And while Violent Night does manage to deliver some fun while navigating these well-trodden roads, they’re mostly within certain moments – a cheesily amusing one liner here, a gloriously over-the-top kill there. The overall plot and the way this contained story unfolds feels surprisingly simplistic for what could have been. Essentially, there’s really not much in store in the way of surprise. Considering the wild concept that’s serving as the playground, this could have been packed with them. Instead, Violent Night remains about formula, whether it be ingredients of the Die Hard-style action flick or that “meaning of Christmas” style family movie. I should mention that there are certain… fantasy elements, which I won’t spoil, but they’re small tidbits scattered about the place and don’t provide much apart from a laugh or two.

So, that puts a good amount of responsibility on the film’s bits: the quips and the gags, the action sequences and the kills. It’s a mixed sack in both areas. Screenwriters Pat Casey and Josh Miller, perhaps best known for writing both Sonic the Hedgehog films, have written in a slew of Christmas-related jokes – some are amusing, and some are firmly from the dad joke department – and they appear to be having the most fun when drawing up their bad guys. There are also some nice nods to past Christmas movies – Home Alone, in particular, is the inspiration for one of the film’s standout sequences. Nails and bowling balls. Ouch. The dialogue overall certainly isn’t anything special, but there’s a self-aware silliness to it that sits firmly within the film’s confident tone. So, it suits, I suppose.

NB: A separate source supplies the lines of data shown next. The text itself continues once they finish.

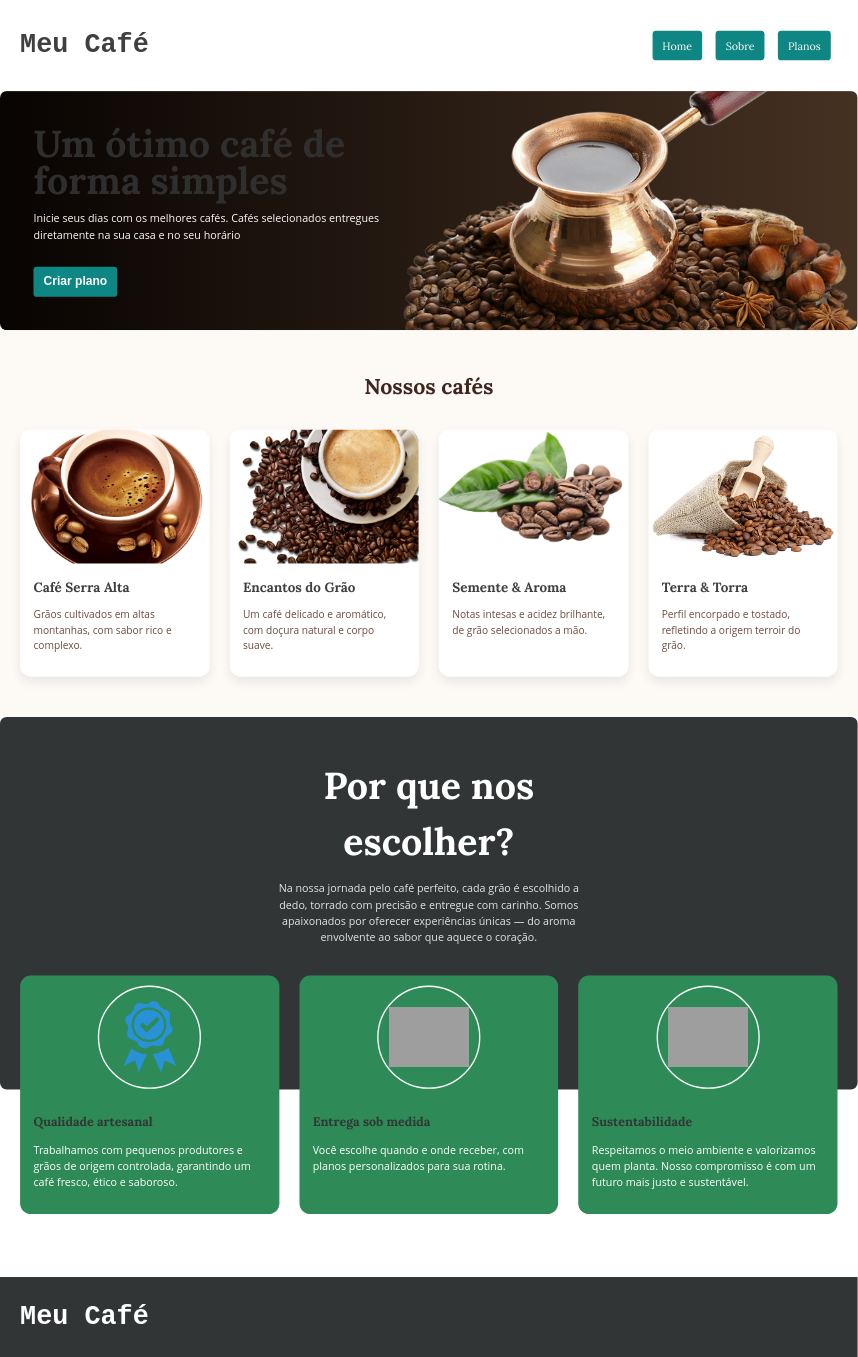
Repository: meiotera/meu_cafe.dev
Page: /
An editor plug-in stored every save of this project. The page is shown before and after the next save, followed by the edit.
The browser window is 1280 px wide. The pictures show the whole page, at 67% of full size.
Pictures or frames that could not be fetched are drawn as grey boxes. The project was rebuilt for these pictures with package versions that can differ from the ones it lists, and the page was loaded fresh each time. Also part of the build but not shown: vite.config.js, src/Pages/AboutUs.jsx, src/Pages/YourPlane.jsx.

Above is the page before, as saved 2025-04-03 18:44:42.

After the next save:
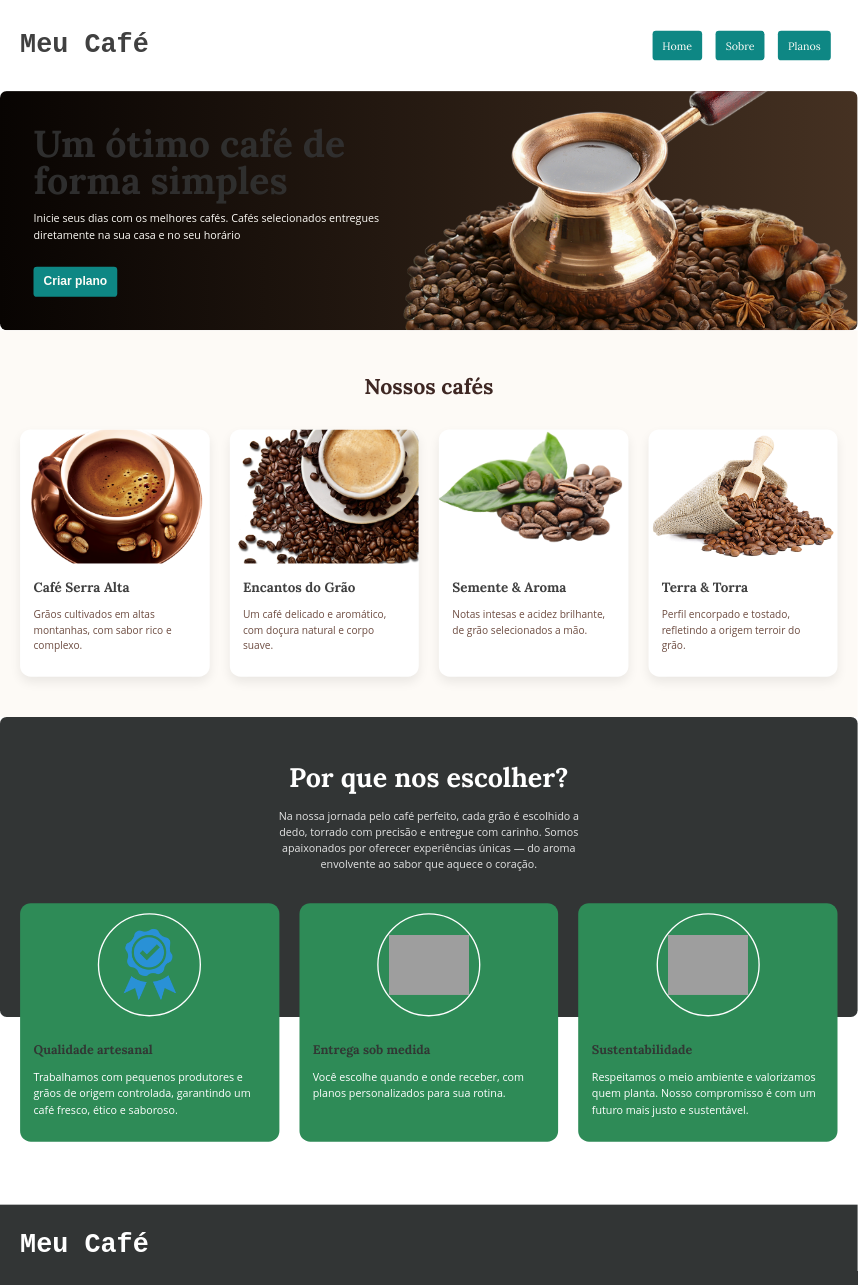
Saved 5 s later.
--- a/src/Pages/Home.module.css
+++ b/src/Pages/Home.module.css
@@ -27,7 +27,7 @@
 }
 
 .porque .descricao h2 {
-  font-size: 3.5em;
+  font-size: 2.5em;
   color: #fff;
 }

On the action side of things, Violent Night is adequate, but unremarkable. That being said, undemanding genre fiends should get their fix with a few of the giddily brutal sequences. This one scene with Santa laying waste to mercenaries with a big ol’ hammer is really enjoyable for its sheer brutality. The action choreography is relatively standard fare, although you can actually see clear manoeuvring and who’s fighting who, so I suppose that makes the fights better than many action films these days. There is some nice creativity when it comes to incorporating everyday objects and, especially, Christmas ornaments into the fights. I’ll also say that in a film like this, we want to see some creatively gnarly kills, and on that front Violent Night delivers. These baddies are offed in a variety of brutal ways that, ultimately, elevates the action. One especially memorable death towards the end even drew applause at my screening.

Universal Pictures

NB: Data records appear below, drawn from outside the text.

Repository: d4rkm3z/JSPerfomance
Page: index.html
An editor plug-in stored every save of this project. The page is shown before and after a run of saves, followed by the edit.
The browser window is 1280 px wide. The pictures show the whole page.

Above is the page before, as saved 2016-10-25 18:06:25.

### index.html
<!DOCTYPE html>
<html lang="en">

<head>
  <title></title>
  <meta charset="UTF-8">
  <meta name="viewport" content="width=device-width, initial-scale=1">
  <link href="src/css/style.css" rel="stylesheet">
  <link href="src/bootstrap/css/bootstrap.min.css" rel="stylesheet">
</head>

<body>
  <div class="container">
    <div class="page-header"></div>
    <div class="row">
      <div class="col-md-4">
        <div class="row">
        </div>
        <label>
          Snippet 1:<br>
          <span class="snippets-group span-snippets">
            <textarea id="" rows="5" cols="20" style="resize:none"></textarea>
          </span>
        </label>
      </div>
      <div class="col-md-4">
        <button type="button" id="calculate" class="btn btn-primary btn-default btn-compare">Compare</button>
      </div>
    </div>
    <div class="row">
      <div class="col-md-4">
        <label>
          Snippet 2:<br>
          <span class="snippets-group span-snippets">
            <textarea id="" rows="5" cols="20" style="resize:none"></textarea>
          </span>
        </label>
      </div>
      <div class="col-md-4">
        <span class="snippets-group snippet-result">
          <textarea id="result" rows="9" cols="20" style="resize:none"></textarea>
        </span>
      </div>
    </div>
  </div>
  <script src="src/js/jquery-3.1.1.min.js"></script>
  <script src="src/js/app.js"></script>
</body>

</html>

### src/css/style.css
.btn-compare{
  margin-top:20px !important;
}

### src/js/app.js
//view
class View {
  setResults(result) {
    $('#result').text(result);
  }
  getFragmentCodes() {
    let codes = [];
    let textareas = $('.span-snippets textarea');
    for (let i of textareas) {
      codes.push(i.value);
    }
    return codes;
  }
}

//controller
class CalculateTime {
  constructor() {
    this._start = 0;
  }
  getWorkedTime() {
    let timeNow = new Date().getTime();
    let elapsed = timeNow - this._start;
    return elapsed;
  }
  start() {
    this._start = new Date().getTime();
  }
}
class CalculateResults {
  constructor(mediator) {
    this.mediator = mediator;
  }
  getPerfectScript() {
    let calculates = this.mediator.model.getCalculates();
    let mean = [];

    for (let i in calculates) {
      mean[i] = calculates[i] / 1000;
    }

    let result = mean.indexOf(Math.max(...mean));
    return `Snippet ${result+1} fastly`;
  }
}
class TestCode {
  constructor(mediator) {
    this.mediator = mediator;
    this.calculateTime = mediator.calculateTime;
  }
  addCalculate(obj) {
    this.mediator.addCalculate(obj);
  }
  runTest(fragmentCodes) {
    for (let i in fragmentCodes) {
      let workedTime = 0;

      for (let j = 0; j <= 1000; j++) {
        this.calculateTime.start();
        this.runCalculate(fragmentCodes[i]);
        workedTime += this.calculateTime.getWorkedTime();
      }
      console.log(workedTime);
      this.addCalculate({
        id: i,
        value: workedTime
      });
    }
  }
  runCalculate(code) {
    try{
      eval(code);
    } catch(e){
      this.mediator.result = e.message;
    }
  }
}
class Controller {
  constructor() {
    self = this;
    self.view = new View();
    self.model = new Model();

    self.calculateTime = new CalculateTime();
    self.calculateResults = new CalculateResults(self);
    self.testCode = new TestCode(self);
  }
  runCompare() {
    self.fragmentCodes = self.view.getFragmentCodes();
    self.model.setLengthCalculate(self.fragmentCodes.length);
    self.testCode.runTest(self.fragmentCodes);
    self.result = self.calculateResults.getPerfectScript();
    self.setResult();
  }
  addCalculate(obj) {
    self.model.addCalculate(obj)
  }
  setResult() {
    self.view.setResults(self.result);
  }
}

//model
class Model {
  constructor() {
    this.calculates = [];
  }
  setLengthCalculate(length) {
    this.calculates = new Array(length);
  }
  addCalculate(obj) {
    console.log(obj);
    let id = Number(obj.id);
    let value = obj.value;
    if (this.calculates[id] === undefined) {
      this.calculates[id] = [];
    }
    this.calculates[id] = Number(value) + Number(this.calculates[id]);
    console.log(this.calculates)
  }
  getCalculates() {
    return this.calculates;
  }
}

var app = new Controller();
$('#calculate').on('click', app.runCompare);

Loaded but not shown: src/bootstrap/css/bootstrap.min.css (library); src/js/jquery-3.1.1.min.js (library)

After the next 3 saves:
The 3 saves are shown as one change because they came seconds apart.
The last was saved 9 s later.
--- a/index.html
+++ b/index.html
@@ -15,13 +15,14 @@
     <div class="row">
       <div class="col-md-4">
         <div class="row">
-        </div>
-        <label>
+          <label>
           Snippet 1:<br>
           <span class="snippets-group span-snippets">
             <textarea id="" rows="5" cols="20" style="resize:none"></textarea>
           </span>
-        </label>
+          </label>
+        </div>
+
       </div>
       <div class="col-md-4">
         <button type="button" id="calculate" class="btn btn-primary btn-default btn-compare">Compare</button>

It does, however, take a while for this action to really get going. The family dynamic that the script seems determined to focus on simply isn’t as engaging as it should be. The rich, bitter matriarch, her irritating daughter, the obnoxious grandson; annoying characters that I thought didn’t really provide the laughs and weren’t interesting enough to hang out with. I’m not sure how long we were hanging with these people, but it felt too long, especially when you want to see Santa kicking ass.

Speaking of Santa, great casting here. David Harbour is fantastic as this Father Christmas you really want having your back. The actor dials into that gruff, tired badass with a heart of gold that he’s delivered in certain ways as Jim Hopper in Stranger Things, and of course he’s more than convincing as a one-man army in some very physical sequences. Importantly, Harbour rides the film’s tone perfectly, going all in when it calls for it, but constantly carrying an almost sly wink as he goes from cold-blooded murder to yelling at his magical reindeer for poop.

The reliable John Leguizamo is also fun to have as the film’s bad guy. I just wish he had a little more to do. He spends way too much time with that family.

Violent Night isn’t quite the creative, gut-bustingly hilarious, amazingly choreographed action fest it had the potential to be, but it is, nevertheless, a decent time. I had some laughs, winced more than a few times at the enjoyable savagery, and hey, it’s David freakin’ Harbour, as Santa Claus, and he kicks ass.